Tai Mu Long Zhu

Jasmin Tai Mu Long Zhu - dry leaf

Mrs. Teaist decided that she needed a bit more variety in her tea drinking. More specifically, although she was still enjoying her early morning pot of Rize, she was getting a little tired of the same thing in the evening.

“Something different, but not too different. Nothing fancy,” she said.

“I’ll see what I can do,” I replied.

Later that very same morning I was in our local supermarket, when I spotted their own brand “Söderblom” tea, a black tea blend with orange peel, rose petals, and strawberries. Thinking it just might fit Mrs. Teaist’s bill, I popped a packet in my basket.

That evening I was just about to tell her of the purchase I’d made on her behalf, when she announced that after thinking about it all day she had come to the conclusion that what she really needed was Jasmine tea.
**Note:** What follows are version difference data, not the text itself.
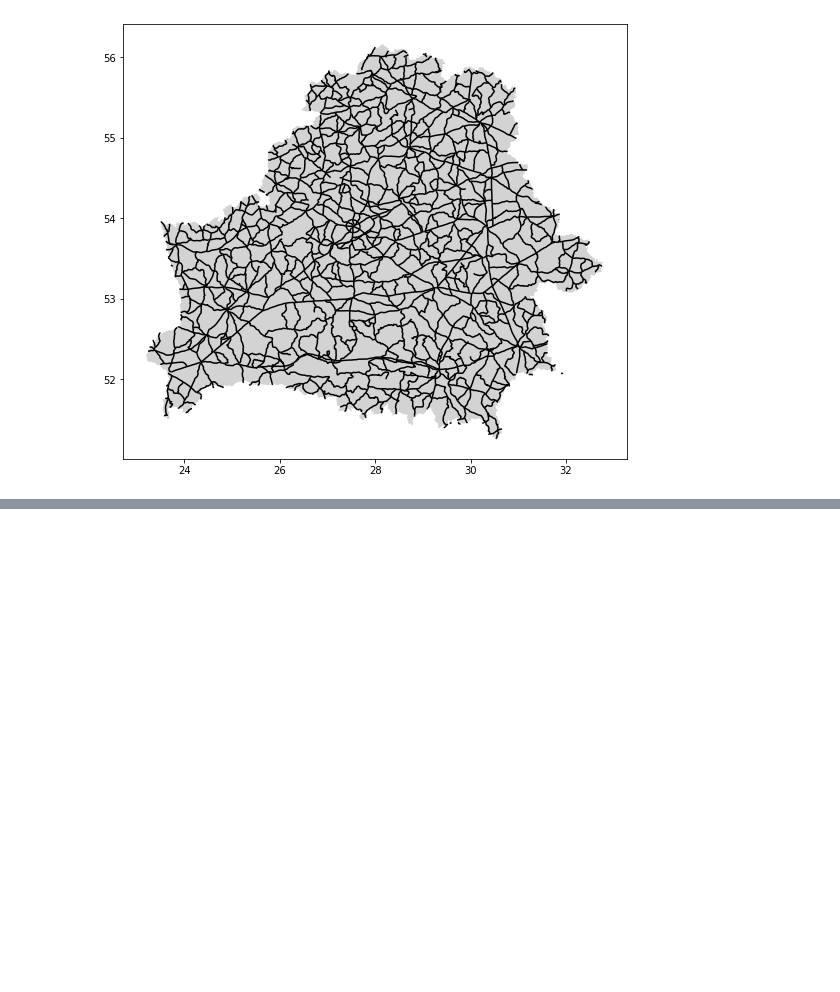
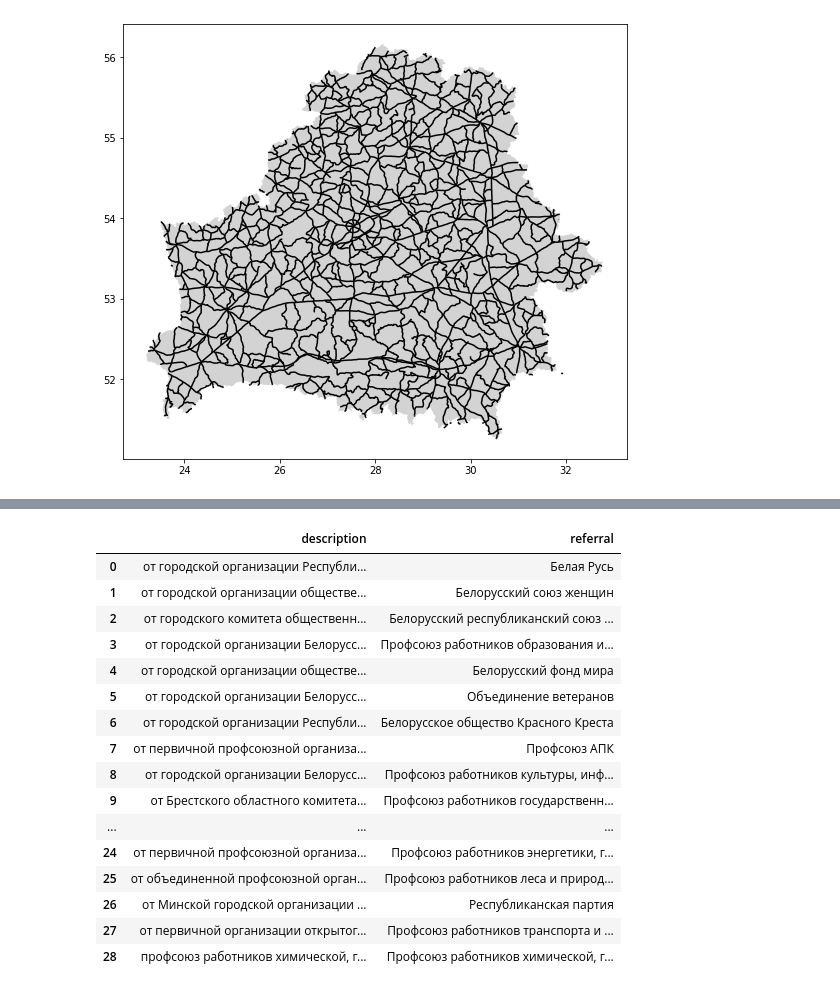
Before and after one commit to danielsaggau/Elections-Belarus, a Jupyter notebook: collab_map.ipynb, the cells around one changed output, grey strips where cells are left out. Cells and saved outputs as stored; diff of their text form; code cells hidden in the pictures; blank space fills up the shorter version.

```diff
--- a/collab_map.ipynb
+++ b/collab_map.ipynb
@@ -54,0 +84,21 @@ shape.plot(ax=base, zorder = 3, color = 'black')
+# %%
+df = pd.read_excel(r'/content/orgs.xlsx')
+df
+# %% [output]
+|  | description | referral |
+| 0 | от городской организации Республи... | Белая Русь |
+| 1 | от городской организации обществе... | Белорусский союз женщин |
+| 2 | от городского комитета общественн... | Белорусский республиканский союз ... |
+| 3 | от городской организации Белорусс... | Профсоюз работников образования и... |
+| 4 | от городской организации обществе... | Белорусский фонд мира |
+| 5 | от городской организации Белорусс... | Объединение ветеранов |
+| 6 | от городской организации Республи... | Белорусское общество Красного Креста |
+| 7 | от первичной профсоюзной организа... | Профсоюз АПК |
+| 8 | от городской организации Белорусс... | Профсоюз работников культуры, инф... |
+| 9 | от Брестского областного комитета... | Профсоюз работников государственн... |
+| ... | ... | ... |
+| 24 | от первичной профсоюзной организа... | Профсоюз работников энергетики, г... |
+| 25 | от объединенной профсоюзной орган... | Профсоюз работников леса и природ... |
+| 26 | от Минской городской организации ... | Республиканская партия |
+| 27 | от первичной организации открытог... | Профсоюз работников транспорта и ... |
+| 28 | профсоюз работников химической, г... | Профсоюз работников химической, г... |
```
Also changed, not shown: parts of 2 cells of this notebook.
I knew for a fact that her previous experience of Jasmines had been in the form of lower quality stuff from supermarkets and the like, so I decided that she deserved better. My first port of call was my old favourite on-line shop, House of Tea. A quick browse brought me to this particular tea, which seemed to tick all the right boxes. A couple of clicks and some plastic magic later, and a cargo was on its way to us.

The raw material comes from Taimushan, Fuding county, Ningde prefecture, Fujian province. In their notes House of Tea describe the tea as a spring pluck comprising of a bud and two leaves, which are flavoured in the traditional way, by undergoing drying overnight mixed with Jasmine flowers, before being hand rolled into those sweet little orbs.

The first thing I noticed about this tea, as you might expect, was the aroma. This was a sweet, natural floral fragrance, that for want of a better description felt smooth and rounded, as compared to the cheaper varieties of this tea, which as I understand it are sprayed with **cough**flavourings“, giving them a more harsh, angular feel, if that makes sense.

Steeping method
Water Used: Imsdal
Weight of dry leaf: 7 grams
Infusion style: Asian / Gong-fu
Steeping vessel: 150 ml porcelain gaiwan
Water temperature: 80°C
No. & duration: a first infusion @ 25 seconds, then @ +5 seconds until 50 seconds, then @ 60 and 90 seconds for a total of 8 infusions.

That first long steep was needed to get those little bullets opening up. The early steepings were dominated by that wonderful, floral sweetness, which reminded me a lot of acacia honey.

Jasmin Tai Mu Long Zhu - a cup of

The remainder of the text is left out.